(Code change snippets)
◇ ◇ ◇ ◇

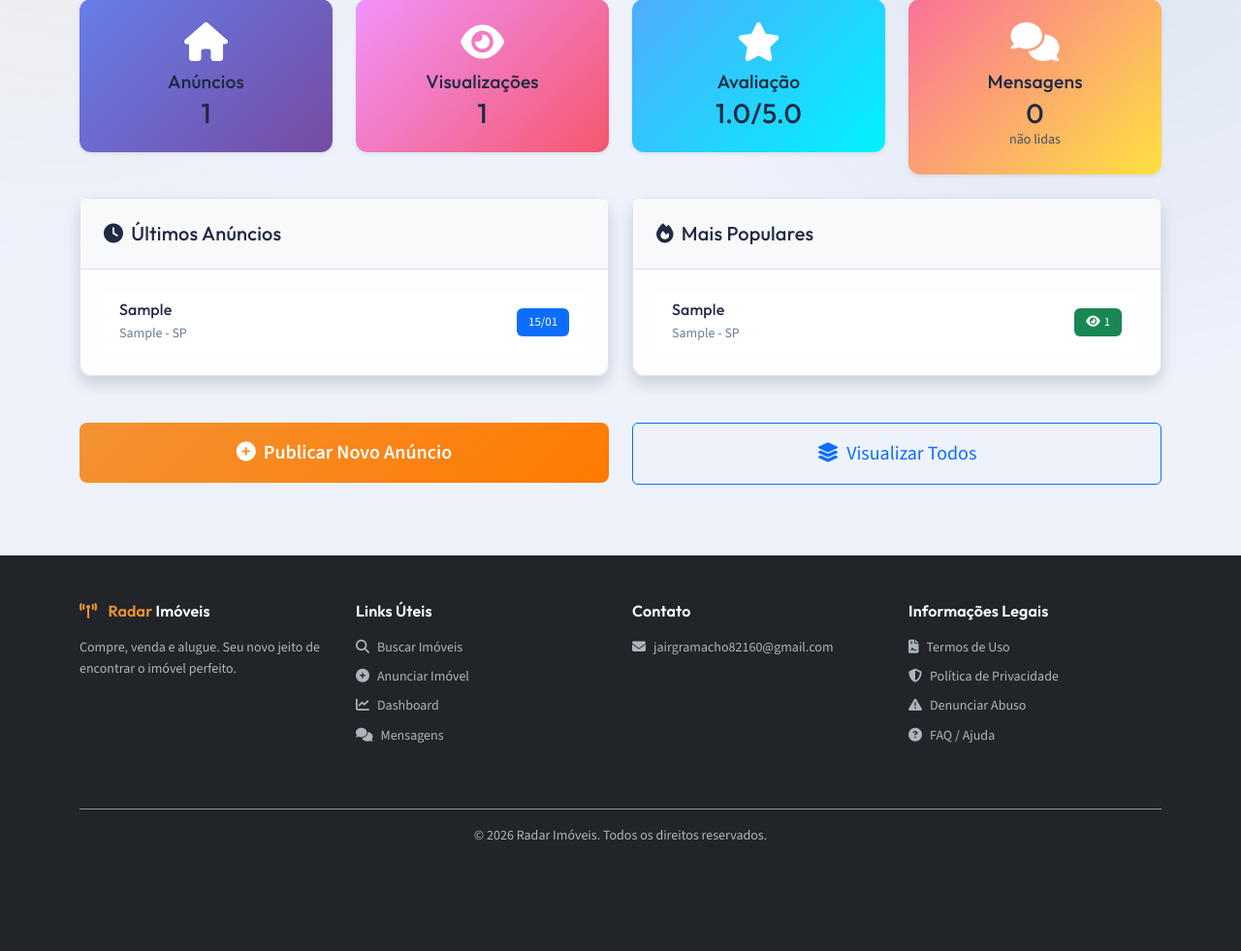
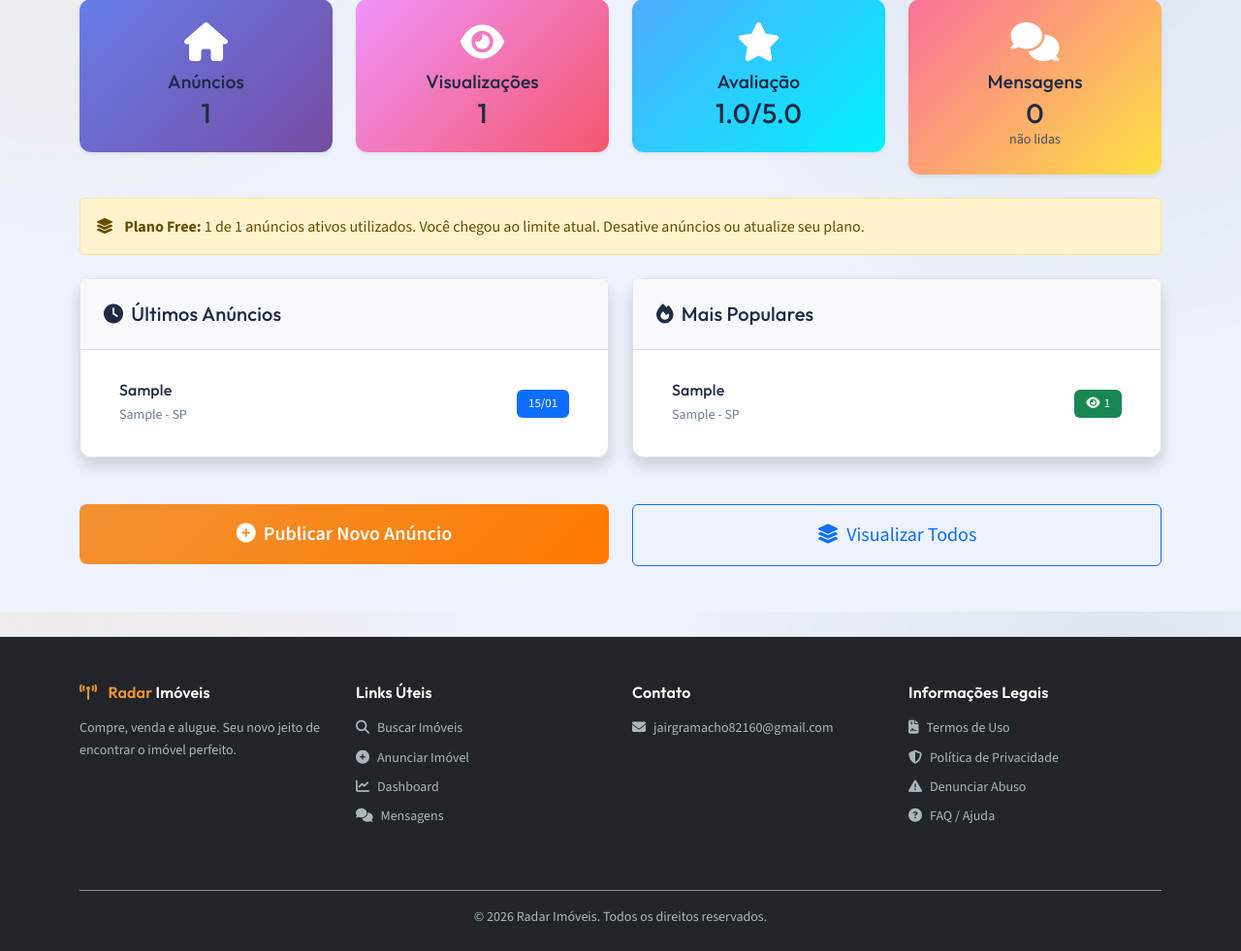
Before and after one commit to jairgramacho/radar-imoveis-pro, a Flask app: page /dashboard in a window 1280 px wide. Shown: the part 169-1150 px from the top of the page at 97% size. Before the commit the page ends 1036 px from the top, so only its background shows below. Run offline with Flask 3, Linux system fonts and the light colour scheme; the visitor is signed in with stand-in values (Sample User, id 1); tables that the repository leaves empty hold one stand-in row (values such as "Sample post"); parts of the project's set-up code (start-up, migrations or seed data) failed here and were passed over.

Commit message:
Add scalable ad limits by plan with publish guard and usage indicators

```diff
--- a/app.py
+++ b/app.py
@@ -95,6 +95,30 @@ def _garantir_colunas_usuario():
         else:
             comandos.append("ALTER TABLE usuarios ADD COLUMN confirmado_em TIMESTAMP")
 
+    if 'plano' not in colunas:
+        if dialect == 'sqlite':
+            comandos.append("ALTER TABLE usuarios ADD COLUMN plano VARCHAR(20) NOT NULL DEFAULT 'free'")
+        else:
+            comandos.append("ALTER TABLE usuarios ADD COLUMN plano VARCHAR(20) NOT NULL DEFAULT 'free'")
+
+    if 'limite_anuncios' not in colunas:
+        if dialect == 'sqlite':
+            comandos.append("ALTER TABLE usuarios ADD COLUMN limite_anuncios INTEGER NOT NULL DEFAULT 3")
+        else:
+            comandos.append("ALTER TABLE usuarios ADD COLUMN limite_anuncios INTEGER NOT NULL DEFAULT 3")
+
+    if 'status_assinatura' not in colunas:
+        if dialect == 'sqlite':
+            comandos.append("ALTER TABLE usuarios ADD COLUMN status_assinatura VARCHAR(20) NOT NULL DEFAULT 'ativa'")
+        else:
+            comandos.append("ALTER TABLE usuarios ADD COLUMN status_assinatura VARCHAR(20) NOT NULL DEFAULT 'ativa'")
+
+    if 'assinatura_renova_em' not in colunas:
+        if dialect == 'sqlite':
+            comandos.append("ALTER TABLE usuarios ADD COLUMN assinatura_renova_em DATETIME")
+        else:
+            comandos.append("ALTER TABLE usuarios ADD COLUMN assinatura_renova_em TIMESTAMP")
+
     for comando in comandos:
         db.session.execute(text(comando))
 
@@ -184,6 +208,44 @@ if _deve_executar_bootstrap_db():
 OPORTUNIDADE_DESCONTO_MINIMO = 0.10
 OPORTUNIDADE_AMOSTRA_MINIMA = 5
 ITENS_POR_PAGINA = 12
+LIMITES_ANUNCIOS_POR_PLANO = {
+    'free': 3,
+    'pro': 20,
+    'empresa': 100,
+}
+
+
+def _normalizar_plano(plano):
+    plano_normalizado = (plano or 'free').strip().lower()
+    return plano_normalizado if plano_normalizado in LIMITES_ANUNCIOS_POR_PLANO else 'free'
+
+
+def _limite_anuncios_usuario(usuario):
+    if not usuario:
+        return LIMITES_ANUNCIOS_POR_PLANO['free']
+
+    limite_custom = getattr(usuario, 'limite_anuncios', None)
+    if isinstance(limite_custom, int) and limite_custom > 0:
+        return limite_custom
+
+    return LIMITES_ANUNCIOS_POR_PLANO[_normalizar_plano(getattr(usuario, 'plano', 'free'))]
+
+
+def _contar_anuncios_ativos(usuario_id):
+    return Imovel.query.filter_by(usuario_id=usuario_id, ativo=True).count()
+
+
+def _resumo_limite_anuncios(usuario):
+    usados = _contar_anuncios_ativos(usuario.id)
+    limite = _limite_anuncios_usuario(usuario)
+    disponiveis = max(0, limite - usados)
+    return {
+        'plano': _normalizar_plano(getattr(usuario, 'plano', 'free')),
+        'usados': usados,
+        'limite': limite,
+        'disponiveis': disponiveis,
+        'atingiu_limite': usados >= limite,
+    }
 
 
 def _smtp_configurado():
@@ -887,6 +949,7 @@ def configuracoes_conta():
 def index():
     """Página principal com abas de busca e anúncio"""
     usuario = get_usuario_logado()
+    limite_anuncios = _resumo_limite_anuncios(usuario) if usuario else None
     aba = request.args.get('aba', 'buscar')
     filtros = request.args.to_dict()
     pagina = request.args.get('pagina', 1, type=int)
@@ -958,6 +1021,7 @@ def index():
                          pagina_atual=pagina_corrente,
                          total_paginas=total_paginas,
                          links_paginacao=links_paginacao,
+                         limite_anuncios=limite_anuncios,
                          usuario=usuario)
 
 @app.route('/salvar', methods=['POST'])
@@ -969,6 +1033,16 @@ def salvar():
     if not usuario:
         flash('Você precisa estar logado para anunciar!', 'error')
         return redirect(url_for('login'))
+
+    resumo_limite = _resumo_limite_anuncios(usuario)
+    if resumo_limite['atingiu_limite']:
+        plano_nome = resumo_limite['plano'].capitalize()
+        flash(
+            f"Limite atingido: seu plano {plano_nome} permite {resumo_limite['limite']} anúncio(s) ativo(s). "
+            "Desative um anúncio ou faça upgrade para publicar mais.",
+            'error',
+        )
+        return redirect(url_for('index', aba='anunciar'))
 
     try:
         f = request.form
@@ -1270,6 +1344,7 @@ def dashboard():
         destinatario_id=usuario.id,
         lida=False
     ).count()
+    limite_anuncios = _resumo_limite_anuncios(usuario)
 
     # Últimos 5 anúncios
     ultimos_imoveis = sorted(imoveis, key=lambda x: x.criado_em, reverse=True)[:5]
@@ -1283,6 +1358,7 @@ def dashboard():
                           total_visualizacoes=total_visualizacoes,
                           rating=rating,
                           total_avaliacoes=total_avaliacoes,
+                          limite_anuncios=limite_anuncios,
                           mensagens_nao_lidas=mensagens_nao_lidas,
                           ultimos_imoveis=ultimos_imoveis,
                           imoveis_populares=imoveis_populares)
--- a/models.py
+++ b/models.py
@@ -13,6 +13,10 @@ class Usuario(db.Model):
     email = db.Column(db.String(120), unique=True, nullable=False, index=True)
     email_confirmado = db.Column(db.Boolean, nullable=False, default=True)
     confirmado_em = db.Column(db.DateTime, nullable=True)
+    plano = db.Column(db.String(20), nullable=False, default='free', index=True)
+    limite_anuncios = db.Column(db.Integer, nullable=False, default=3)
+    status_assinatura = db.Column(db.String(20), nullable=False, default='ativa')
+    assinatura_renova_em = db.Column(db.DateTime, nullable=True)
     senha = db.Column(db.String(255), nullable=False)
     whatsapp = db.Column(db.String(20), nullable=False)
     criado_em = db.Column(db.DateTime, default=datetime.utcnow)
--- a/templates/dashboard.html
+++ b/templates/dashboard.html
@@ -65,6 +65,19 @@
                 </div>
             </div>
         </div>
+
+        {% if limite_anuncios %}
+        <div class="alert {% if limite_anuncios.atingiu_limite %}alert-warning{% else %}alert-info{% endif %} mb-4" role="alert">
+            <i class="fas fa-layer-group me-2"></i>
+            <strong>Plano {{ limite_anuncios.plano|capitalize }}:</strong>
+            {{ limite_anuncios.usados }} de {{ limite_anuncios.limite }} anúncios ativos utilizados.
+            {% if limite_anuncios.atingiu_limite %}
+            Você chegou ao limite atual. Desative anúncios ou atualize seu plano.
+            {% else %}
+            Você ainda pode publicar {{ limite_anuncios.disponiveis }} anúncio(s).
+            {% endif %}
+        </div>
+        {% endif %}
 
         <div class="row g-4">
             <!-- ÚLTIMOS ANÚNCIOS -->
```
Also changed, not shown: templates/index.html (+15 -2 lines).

◇ ◇ ◇ ◇

The answer is a faithful copy of the records above, with the pictures removed.

**Output for this exercise**
Before and after one commit to jairgramacho/radar-imoveis-pro, a Flask app: page /dashboard in a window 1280 px wide. Shown: the part 169-1150 px from the top of the page at 97% size. Before the commit the page ends 1036 px from the top, so only its background shows below. Run offline with Flask 3, Linux system fonts and the light colour scheme; the visitor is signed in with stand-in values (Sample User, id 1); tables that the repository leaves empty hold one stand-in row (values such as "Sample post"); parts of the project's set-up code (start-up, migrations or seed data) failed here and were passed over.

Commit message:
Add scalable ad limits by plan with publish guard and usage indicators

```diff
--- a/app.py
+++ b/app.py
@@ -95,6 +95,30 @@ def _garantir_colunas_usuario():
         else:
             comandos.append("ALTER TABLE usuarios ADD COLUMN confirmado_em TIMESTAMP")
 
+    if 'plano' not in colunas:
+        if dialect == 'sqlite':
+            comandos.append("ALTER TABLE usuarios ADD COLUMN plano VARCHAR(20) NOT NULL DEFAULT 'free'")
+        else:
+            comandos.append("ALTER TABLE usuarios ADD COLUMN plano VARCHAR(20) NOT NULL DEFAULT 'free'")
+
+    if 'limite_anuncios' not in colunas:
+        if dialect == 'sqlite':
+            comandos.append("ALTER TABLE usuarios ADD COLUMN limite_anuncios INTEGER NOT NULL DEFAULT 3")
+        else:
+            comandos.append("ALTER TABLE usuarios ADD COLUMN limite_anuncios INTEGER NOT NULL DEFAULT 3")
+
+    if 'status_assinatura' not in colunas:
+        if dialect == 'sqlite':
+            comandos.append("ALTER TABLE usuarios ADD COLUMN status_assinatura VARCHAR(20) NOT NULL DEFAULT 'ativa'")
+        else:
+            comandos.append("ALTER TABLE usuarios ADD COLUMN status_assinatura VARCHAR(20) NOT NULL DEFAULT 'ativa'")
+
+    if 'assinatura_renova_em' not in colunas:
+        if dialect == 'sqlite':
+            comandos.append("ALTER TABLE usuarios ADD COLUMN assinatura_renova_em DATETIME")
+        else:
+            comandos.append("ALTER TABLE usuarios ADD COLUMN assinatura_renova_em TIMESTAMP")
+
     for comando in comandos:
         db.session.execute(text(comando))
 
@@ -184,6 +208,44 @@ if _deve_executar_bootstrap_db():
 OPORTUNIDADE_DESCONTO_MINIMO = 0.10
 OPORTUNIDADE_AMOSTRA_MINIMA = 5
 ITENS_POR_PAGINA = 12
+LIMITES_ANUNCIOS_POR_PLANO = {
+    'free': 3,
+    'pro': 20,
+    'empresa': 100,
+}
+
+
+def _normalizar_plano(plano):
+    plano_normalizado = (plano or 'free').strip().lower()
+    return plano_normalizado if plano_normalizado in LIMITES_ANUNCIOS_POR_PLANO else 'free'
+
+
+def _limite_anuncios_usuario(usuario):
+    if not usuario:
+        return LIMITES_ANUNCIOS_POR_PLANO['free']
+
+    limite_custom = getattr(usuario, 'limite_anuncios', None)
+    if isinstance(limite_custom, int) and limite_custom > 0:
+        return limite_custom
+
+    return LIMITES_ANUNCIOS_POR_PLANO[_normalizar_plano(getattr(usuario, 'plano', 'free'))]
+
+
+def _contar_anuncios_ativos(usuario_id):
+    return Imovel.query.filter_by(usuario_id=usuario_id, ativo=True).count()
+
+
+def _resumo_limite_anuncios(usuario):
+    usados = _contar_anuncios_ativos(usuario.id)
+    limite = _limite_anuncios_usuario(usuario)
+    disponiveis = max(0, limite - usados)
+    return {
+        'plano': _normalizar_plano(getattr(usuario, 'plano', 'free')),
+        'usados': usados,
+        'limite': limite,
+        'disponiveis': disponiveis,
+        'atingiu_limite': usados >= limite,
+    }
 
 
 def _smtp_configurado():
@@ -887,6 +949,7 @@ def configuracoes_conta():
 def index():
     """Página principal com abas de busca e anúncio"""
     usuario = get_usuario_logado()
+    limite_anuncios = _resumo_limite_anuncios(usuario) if usuario else None
     aba = request.args.get('aba', 'buscar')
     filtros = request.args.to_dict()
     pagina = request.args.get('pagina', 1, type=int)
@@ -958,6 +1021,7 @@ def index():
                          pagina_atual=pagina_corrente,
                          total_paginas=total_paginas,
                          links_paginacao=links_paginacao,
+                         limite_anuncios=limite_anuncios,
                          usuario=usuario)
 
 @app.route('/salvar', methods=['POST'])
@@ -969,6 +1033,16 @@ def salvar():
     if not usuario:
         flash('Você precisa estar logado para anunciar!', 'error')
         return redirect(url_for('login'))
+
+    resumo_limite = _resumo_limite_anuncios(usuario)
+    if resumo_limite['atingiu_limite']:
+        plano_nome = resumo_limite['plano'].capitalize()
+        flash(
+            f"Limite atingido: seu plano {plano_nome} permite {resumo_limite['limite']} anúncio(s) ativo(s). "
+            "Desative um anúncio ou faça upgrade para publicar mais.",
+            'error',
+        )
+        return redirect(url_for('index', aba='anunciar'))
 
     try:
         f = request.form
@@ -1270,6 +1344,7 @@ def dashboard():
         destinatario_id=usuario.id,
         lida=False
     ).count()
+    limite_anuncios = _resumo_limite_anuncios(usuario)
 
     # Últimos 5 anúncios
     ultimos_imoveis = sorted(imoveis, key=lambda x: x.criado_em, reverse=True)[:5]
@@ -1283,6 +1358,7 @@ def dashboard():
                           total_visualizacoes=total_visualizacoes,
                           rating=rating,
                           total_avaliacoes=total_avaliacoes,
+                          limite_anuncios=limite_anuncios,
                           mensagens_nao_lidas=mensagens_nao_lidas,
                           ultimos_imoveis=ultimos_imoveis,
                           imoveis_populares=imoveis_populares)
--- a/models.py
+++ b/models.py
@@ -13,6 +13,10 @@ class Usuario(db.Model):
     email = db.Column(db.String(120), unique=True, nullable=False, index=True)
     email_confirmado = db.Column(db.Boolean, nullable=False, default=True)
     confirmado_em = db.Column(db.DateTime, nullable=True)
+    plano = db.Column(db.String(20), nullable=False, default='free', index=True)
+    limite_anuncios = db.Column(db.Integer, nullable=False, default=3)
+    status_assinatura = db.Column(db.String(20), nullable=False, default='ativa')
+    assinatura_renova_em = db.Column(db.DateTime, nullable=True)
     senha = db.Column(db.String(255), nullable=False)
     whatsapp = db.Column(db.String(20), nullable=False)
     criado_em = db.Column(db.DateTime, default=datetime.utcnow)
--- a/templates/dashboard.html
+++ b/templates/dashboard.html
@@ -65,6 +65,19 @@
                 </div>
             </div>
         </div>
+
+        {% if limite_anuncios %}
+        <div class="alert {% if limite_anuncios.atingiu_limite %}alert-warning{% else %}alert-info{% endif %} mb-4" role="alert">
+            <i class="fas fa-layer-group me-2"></i>
+            <strong>Plano {{ limite_anuncios.plano|capitalize }}:</strong>
+            {{ limite_anuncios.usados }} de {{ limite_anuncios.limite }} anúncios ativos utilizados.
+            {% if limite_anuncios.atingiu_limite %}
+            Você chegou ao limite atual. Desative anúncios ou atualize seu plano.
+            {% else %}
+            Você ainda pode publicar {{ limite_anuncios.disponiveis }} anúncio(s).
+            {% endif %}
+        </div>
+        {% endif %}
 
         <div class="row g-4">
             <!-- ÚLTIMOS ANÚNCIOS -->
```
Also changed, not shown: templates/index.html (+15 -2 lines).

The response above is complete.